### What to produce
Look for the word "next" in the records, and copy each line where it appears.

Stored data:
—————

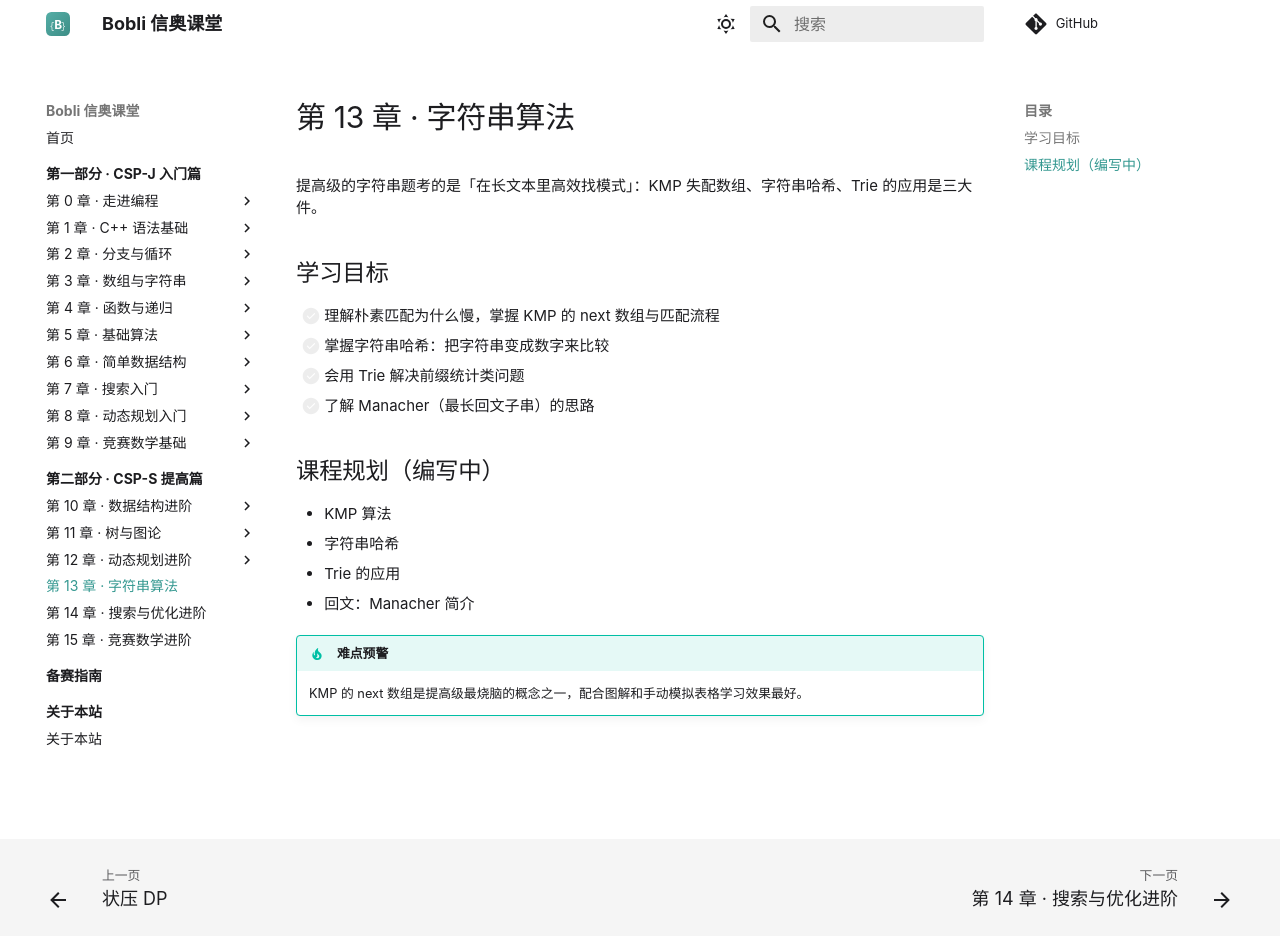
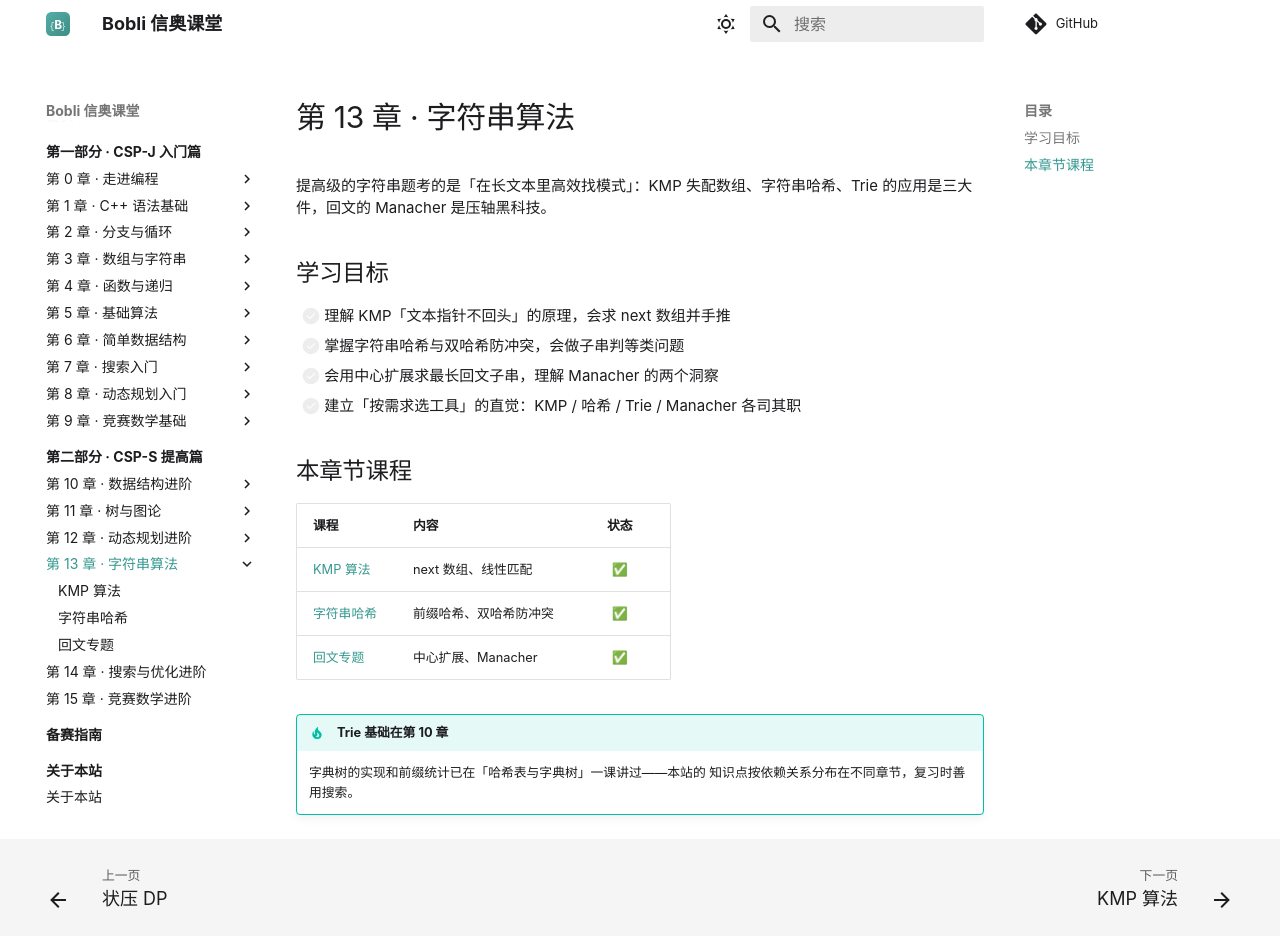
Before and after one commit to bobli1128/bobli1128.github.io, an MkDocs documentation site: the page built from docs/stralgo/index.md, in a window 1280 px wide and 936 px high. Built offline with MkDocs 1.6.1 and Material for MkDocs 9.7.7, drawn with Linux system fonts in a browser that asks for light colours; comment, search, counter and statistics services are not loaded.

Commit message:
第13章字符串算法(3课)发布：KMP/字符串哈希/回文专题，新增3张图解

```diff
--- a/docs/stralgo/index.md
+++ b/docs/stralgo/index.md
@@ -1,21 +1,23 @@
 # 第 13 章 · 字符串算法
 
-提高级的字符串题考的是「在长文本里高效找模式」：KMP 失配数组、字符串哈希、Trie 的应用是三大件。
+提高级的字符串题考的是「在长文本里高效找模式」：KMP 失配数组、字符串哈希、Trie 的应用是三大件，回文的 Manacher 是压轴黑科技。
 
 ## 学习目标
 
-- [ ] 理解朴素匹配为什么慢，掌握 KMP 的 next 数组与匹配流程
-- [ ] 掌握字符串哈希：把字符串变成数字来比较
-- [ ] 会用 Trie 解决前缀统计类问题
-- [ ] 了解 Manacher（最长回文子串）的思路
+- [ ] 理解 KMP「文本指针不回头」的原理，会求 next 数组并手推
+- [ ] 掌握字符串哈希与双哈希防冲突，会做子串判等类问题
+- [ ] 会用中心扩展求最长回文子串，理解 Manacher 的两个洞察
+- [ ] 建立「按需求选工具」的直觉：KMP / 哈希 / Trie / Manacher 各司其职
 
-## 课程规划（编写中）
+## 本章节课程
 
-- KMP 算法
-- 字符串哈希
-- Trie 的应用
-- 回文：Manacher 简介
+| 课程 | 内容 | 状态 |
+| ---- | ---- | :--: |
+| [KMP 算法](kmp.md) | next 数组、线性匹配 | ✅ |
+| [字符串哈希](string-hash.md) | 前缀哈希、双哈希防冲突 | ✅ |
+| [回文专题](palindrome.md) | 中心扩展、Manacher | ✅ |
 
-!!! tip "难点预警"
+!!! tip "Trie 基础在第 10 章"
 
-    KMP 的 next 数组是提高级最烧脑的概念之一，配合图解和手动模拟表格学习效果最好。
+    字典树的实现和前缀统计已在「哈希表与字典树」一课讲过——本站的
+    知识点按依赖关系分布在不同章节，复习时善用搜索。
--- a/mkdocs.yml
+++ b/mkdocs.yml
@@ -141,6 +141,9 @@ nav:
           - 状压 DP: adv-dp/bitmask-dp.md
       - 第 13 章 · 字符串算法:
           - stralgo/index.md
+          - KMP 算法: stralgo/kmp.md
+          - 字符串哈希: stralgo/string-hash.md
+          - 回文专题: stralgo/palindrome.md
       - 第 14 章 · 搜索与优化进阶:
           - adv-search/index.md
       - 第 15 章 · 竞赛数学进阶:
```
Also changed, not shown: docs/stralgo/kmp.md (added, +103 -0 lines), docs/stralgo/palindrome.md (added, +111 -0 lines), docs/stralgo/string-hash.md (added, +113 -0 lines), docs/assets/diagrams/kmp-next.svg (added), docs/assets/diagrams/palindrome-center.svg (added), docs/assets/diagrams/string-hash.svg (added).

—————

### Answer space
-- [ ] 理解朴素匹配为什么慢，掌握 KMP 的 next 数组与匹配流程
+- [ ] 理解 KMP「文本指针不回头」的原理，会求 next 数组并手推
+| [KMP 算法](kmp.md) | next 数组、线性匹配 | ✅ |
-    KMP 的 next 数组是提高级最烧脑的概念之一，配合图解和手动模拟表格学习效果最好。
Also changed, not shown: docs/stralgo/kmp.md (added, +103 -0 lines), docs/stralgo/palindrome.md (added, +111 -0 lines), docs/stralgo/string-hash.md (added, +113 -0 lines), docs/assets/diagrams/kmp-next.svg (added), docs/assets/diagrams/palindrome-center.svg (added), docs/assets/diagrams/string-hash.svg (added).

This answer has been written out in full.